With stone tools, bones and tusks of animals, these intrepid pioneers worked the drift wood they found on the beaches along with the skins and tendons of relentlessly hunted animals, to build the sleds (for winter) and kayaks (used in summer).
The beginning of the workshop.
Andrea and Luisella waiting for the next step.
Francesco and Gianfranco at the band saw.
Combined square: a modern tool.
Today, with modern tools, yet the same project-kayaks are built according to the techniques of the time, no more for hunting but for the sport challenge. Each year, in the Land of Ice, the Inuit gather even with fans from other places of the world, to face a tough selection with speed races, arpoon launch, rolling skills and rope gym. The “National Championship of Greenland” is born to keep and pass on the ancient traditions. Are allowed, in fact, only kayaks, clothing and tools built according to ancient techniques.
The kayaks used in these games today are called SOF (Skin On Frame) and have retained their ancestral charm, even if made of selected woods and high-tech fabrics.
Coffe break.

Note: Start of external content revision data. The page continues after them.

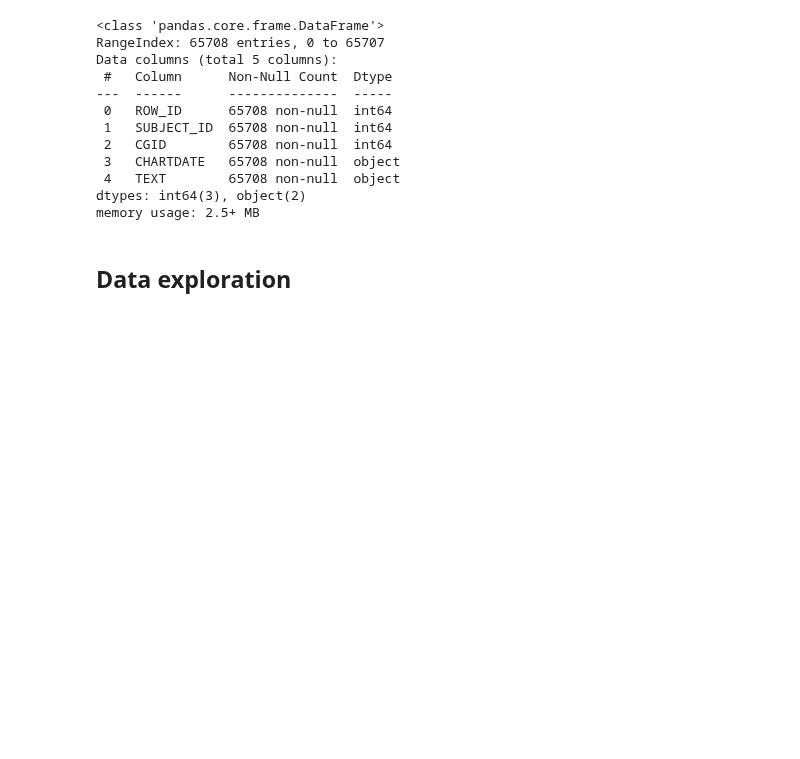
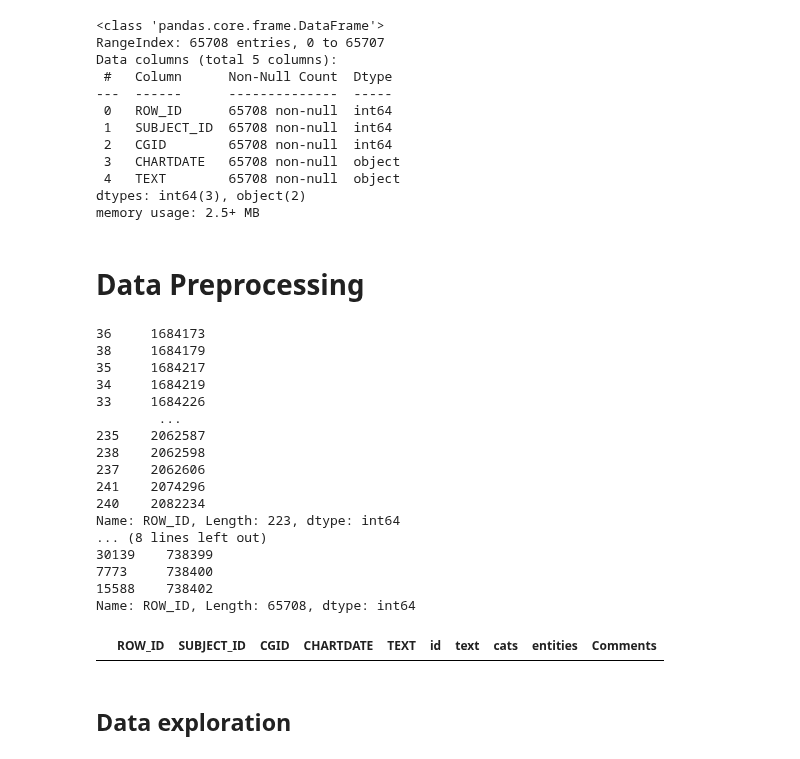
Before and after one commit to tanoManzo/mimic_trajectories, a Jupyter notebook: MIMIC_TRAJECTORY_embeddings_01.ipynb, the cells around one changed output. Cells and saved outputs as stored; diff of their text form; code cells hidden in the pictures; blank space fills up the shorter version.

Commit message:
Find neonatal matches

```diff
--- a/MIMIC_TRAJECTORY_embeddings_01.ipynb
+++ b/MIMIC_TRAJECTORY_embeddings_01.ipynb
@@ -34,3 +34,5 @@ Data columns (total 5 columns):
  4   TEXT        65708 non-null  object
 dtypes: int64(3), object(2)
 memory usage: 2.5+ MB
+# %% [markdown]
+# **Data Preprocessing**
@@ -37,3 +45,31 @@ memory usage: 2.5+ MB
+# %%
+df_notes_rory = pd.read_json('/content/drive/MyDrive/NIH/Data/annotated_burnout/rory.jsonl', lines=True)
+df_notes_rory = df_notes_rory.rename(columns={'row_id': 'ROW_ID'})
+df_notes_rory.dropna(subset='ROW_ID', inplace=True)
+df_notes_rory['ROW_ID'] = df_notes_rory['ROW_ID'].round().astype(int)
+df_neonatal = df_notes.merge(df_notes_rory, on='ROW_ID', how='inner')
+print(df_notes_rory.sort_values('ROW_ID', ascending=True)['ROW_ID'])
+print(df_notes.sort_values('ROW_ID', ascending=True)['ROW_ID'])
+df_neonatal
+# %% [output]
+36     1684173
+38     1684179
+35     1684217
+34     1684219
+33     1684226
+        ...
+235    2062587
+238    2062598
+237    2062606
+241    2074296
+240    2082234
+Name: ROW_ID, Length: 223, dtype: int64
+... (8 lines left out)
+30139    738399
+7773     738400
+15588    738402
+Name: ROW_ID, Length: 65708, dtype: int64
+|  | ROW_ID | SUBJECT_ID | CGID | CHARTDATE | TEXT | id | text | cats | entities | Comments |
 # %% [markdown]
 ## Data exploration
 # %%
```
Also changed, not shown: parts of 4 cells of this notebook.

Very important.
Fresh fruits for builders.
Imagining the bow.

In the last decade in Italy, some fans took their first steps in the building of ancestral SOF, copies of the real hunting Greenland kayaks that today are exhibited in museums of northern Europe.
Thanks to Kayak Ways we organized, between March and April 2011, first ever in Italy, a workshop for the construction of SOF "modern" kayaks, ie those used in today's rolling competitions or at the same National Championship of Greenland.

Exceptional teachers have been Turner Wilson and Cheri Perry who led a small group of kayakers (from Catania, Genoa, Palermo and Ragusa) in the whole process of building a Qajaq (kayak in Inuit language) around their own anthropometric measurements. 


The superb tools of the Master.
Bending the ribs.

The work space, thanks to Giovanni Marletta.
Working the bow.
In ten days of work for twelve hours a day, starting from planks of wood (Iroko, Duglas, ash, oak, red cedar), reduced in strips or in long tables, with strokes of planer, drill, saw and spokeshave, has come to put together and "stitch" the skeleton of the boats, learning a lot about the shape of the hulls and how to modify these forms as a function of one use rather than another. 
The kitchen of the workshop.
Finishing of the coaming rim.

One frame is ready for the skin.

Arancini and ricotta cheese cake (Cassata Siciliana).
Sewing the coaming.
Colors for the skin.
 The timber frame is in fact sewn, to form a resistant lattice. The fabric cover is sewn. Than the cockpit coaming is sewn into the fabric and the painting will complete work of art (because at this point we are talking about art). 

Painting.
  
Andrea.
Luisella.
Hanging in a pubblic garden of Catania.
Looking at the bow from inside.
In the end, we did not miss the launch of the Qajaqs in the Mediterranean waters, under the slopes of snow-capped Etna, under the proud gaze of teachers Cheri & Turner, who also demonstrated their great skills and what we could do with these Qajaqs, revealing and explaining some of their “Inuit secrets”.
The first test from Cheri.
Her own environment...
Straitjacket roll.
Learning Inuit tricks. 

This was a very deep experience, that probably have involved souls more than hands.